Rodolfo Peikov, member of the IISC Consultative Board, stressed the trends in the trafficking in different kinds of drugs globally (you can read more here). The United Nations Office on Drugs and Crime (UNODC) World Drug Report 2018 discloses that in 2016 the global opium production was 6383 tons 1300 tons of which were processed into heroin. According to UNODC in 2016 the cocaine production in the Andean countries was approximately 1410 tons. In 2015, with a production of 1125 tons, the seizures of cocaine were reported at 864 tons. In 2016 the seizures of marijuana were 4682 tons while the seizures of hashish in 2016 were 1631 tons compared with 1538 tons in 2015. In 2016 worldwide seizures of Amphetamine-Type Stimulants (ATS) were 232 tons compared with 185 in 2015. The 2016 seizures of ECSTASY were 13,963 kilograms compared with 10,191 kilograms in 2015. "Club Drugs" or "Predatory Drugs" are terms used to identify drugs that can be used to facilitate sexual assault. In the late 1990s, law enforcement noticed a new, disturbing trend of rape cases that involved the drugging of victims with chemicals such as rohypnol, GHB, and ketamine. New danger are the New Psychoactive Substances (NPS) that have changed the nature of the global drugs market. Substances that are not under international control, but mimic the effects of controlled substances, are now widely available, Rodolfo Peikov's report finds.

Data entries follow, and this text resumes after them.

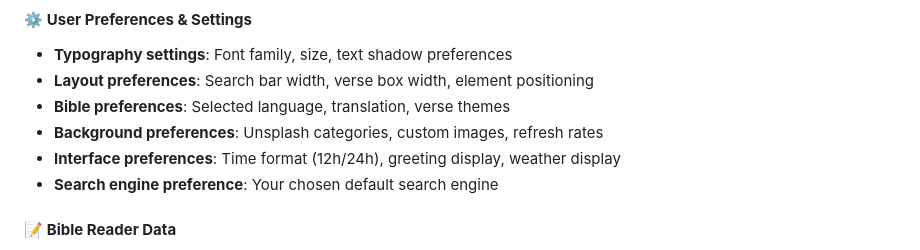
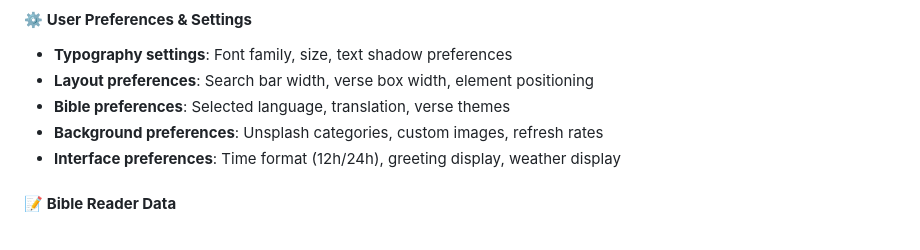
Before and after one commit to guruskill7/bibliatab, a Markdown page: PRIVACY_POLICY.md, the part around the change printed below. Drawn GitHub-style.

```diff
--- a/PRIVACY_POLICY.md
+++ b/PRIVACY_POLICY.md
@@ -21,7 +21,6 @@ BiBliaTab stores the following information **locally on your device** using Chro
 - **Bible preferences**: Selected language, translation, verse themes
 - **Background preferences**: Unsplash categories, custom images, refresh rates
 - **Interface preferences**: Time format (12h/24h), greeting display, weather display
-- **Search engine preference**: Your chosen default search engine
 
 #### 📝 **Bible Reader Data**
 - **Verse highlights**: Colors and positions of highlighted Bible verses
```
Also changed, not shown: other parts of PRIVACY_POLICY.md (+2 -2 lines).
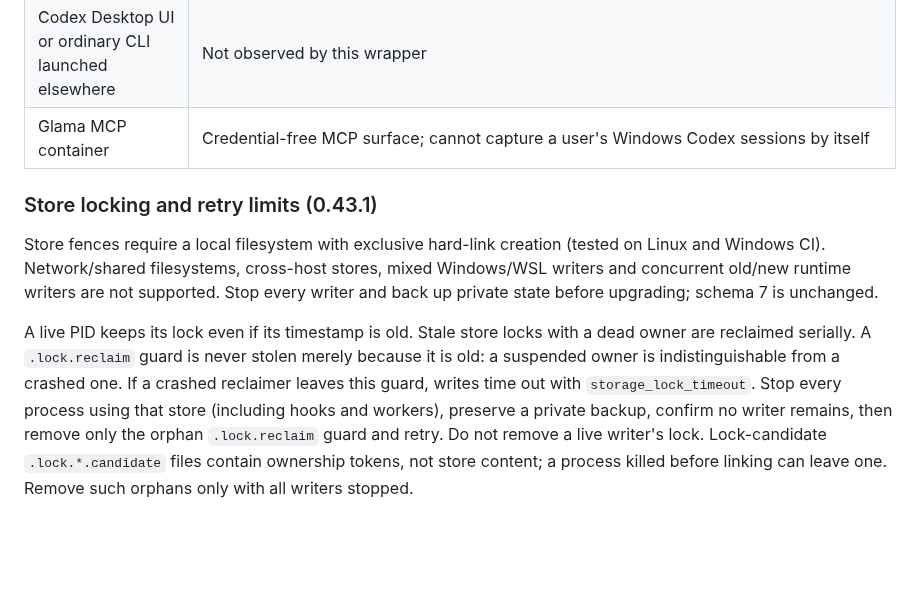
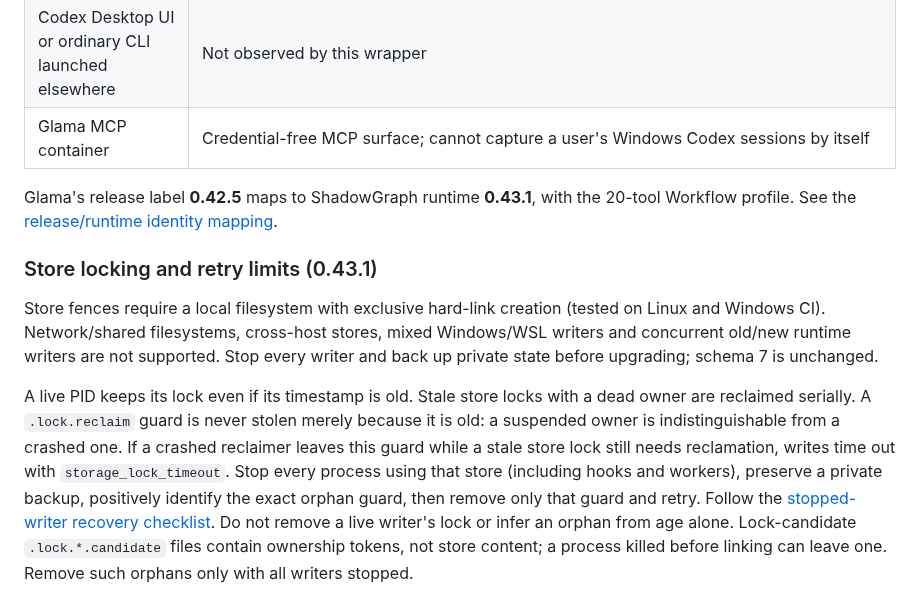
Before and after one commit to LiLara-AI/shadowgraph, a Markdown page: README.md, the part around the change. Rendered like a GitHub page; blank space fills up the shorter version.

Commit message:
docs: clarify v0.43.1 recovery and Glama version mapping

```diff
--- a/README.md
+++ b/README.md
@@ -136,6 +136,9 @@ guide](docs/mcp-compatibility.md#optional-workflow-profile-complete-the-decision
 | Codex Desktop UI or ordinary CLI launched elsewhere | Not observed by this wrapper |
 | Glama MCP container | Credential-free MCP surface; cannot capture a user's Windows Codex sessions by itself |
 
+Glama's release label **0.42.5** maps to ShadowGraph runtime **0.43.1**, with
+the 20-tool Workflow profile. See the [release/runtime identity mapping](docs/mcp-compatibility.md#current-release-mapping-read-back-2026-11-02).
+
 ### Store locking and retry limits (0.43.1)
 
 Store fences require a local filesystem with exclusive hard-link creation (tested
@@ -146,10 +149,13 @@ Stop every writer and back up private state before upgrading; schema 7 is unchan
 A live PID keeps its lock even if its timestamp is old. Stale store locks with a
 dead owner are reclaimed serially. A `.lock.reclaim` guard is never stolen merely
 because it is old: a suspended owner is indistinguishable from a crashed one.
-If a crashed reclaimer leaves this guard, writes time out with
+If a crashed reclaimer leaves this guard while a stale store lock still needs
+reclamation, writes time out with
 `storage_lock_timeout`. Stop every process using that store (including hooks and
-workers), preserve a private backup, confirm no writer remains, then remove only
-the orphan `.lock.reclaim` guard and retry. Do not remove a live writer's lock.
+workers), preserve a private backup, positively identify the exact orphan guard,
+then remove only that guard and retry. Follow the
+[stopped-writer recovery checklist](docs/migration.md#recovering-an-orphan-reclaim-guard).
+Do not remove a live writer's lock or infer an orphan from age alone.
 Lock-candidate `.lock.*.candidate` files contain ownership tokens, not store content;
 a process killed before linking can leave one. Remove such orphans only with all
 writers stopped.
```
Also changed, not shown: docs/mcp-compatibility.md (+33 -0 lines), docs/migration.md (+46 -0 lines).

On March 18, 2015, the United States Drug Enforcement Administration (DEA) issued a nationwide alert about the dangers of fentanyl and fentanyl analogues/compounds. Fentanyl is commonly laced in heroin, causing significant problems across the country, particularly as heroin abuse has increased. Fentanyl is known with street names such as: Apache, China Girl, China Town, Dance Fever, Friend, Goodfellas, Great Bear, He-Man, Jackpot, King Ivory, Murder 8, Tango & Cash. Fentanyl, with an analgesic potency of about 80 times that of morphine, was introduced into medical practice in the 1960s as an intravenous anesthetic under the trade name of Sublimaze®. Thereafter; two other fentanyl analogues were introduced; alfentanil (Alfenta®), an ultra-short (5-10 minutes) acting analgesic, and sufentanil (Sufenta®), an exceptionally potent analgesic (5 to 10 times more potent than fentanyl) for use in heart surgery. Among the more than 64,000 drug overdose deaths estimated in 2016 in the U.S., the sharpest increase occurred among deaths related to fentanyl and fentanyl analogs (synthetic opioids) with over 20,000 overdose deaths.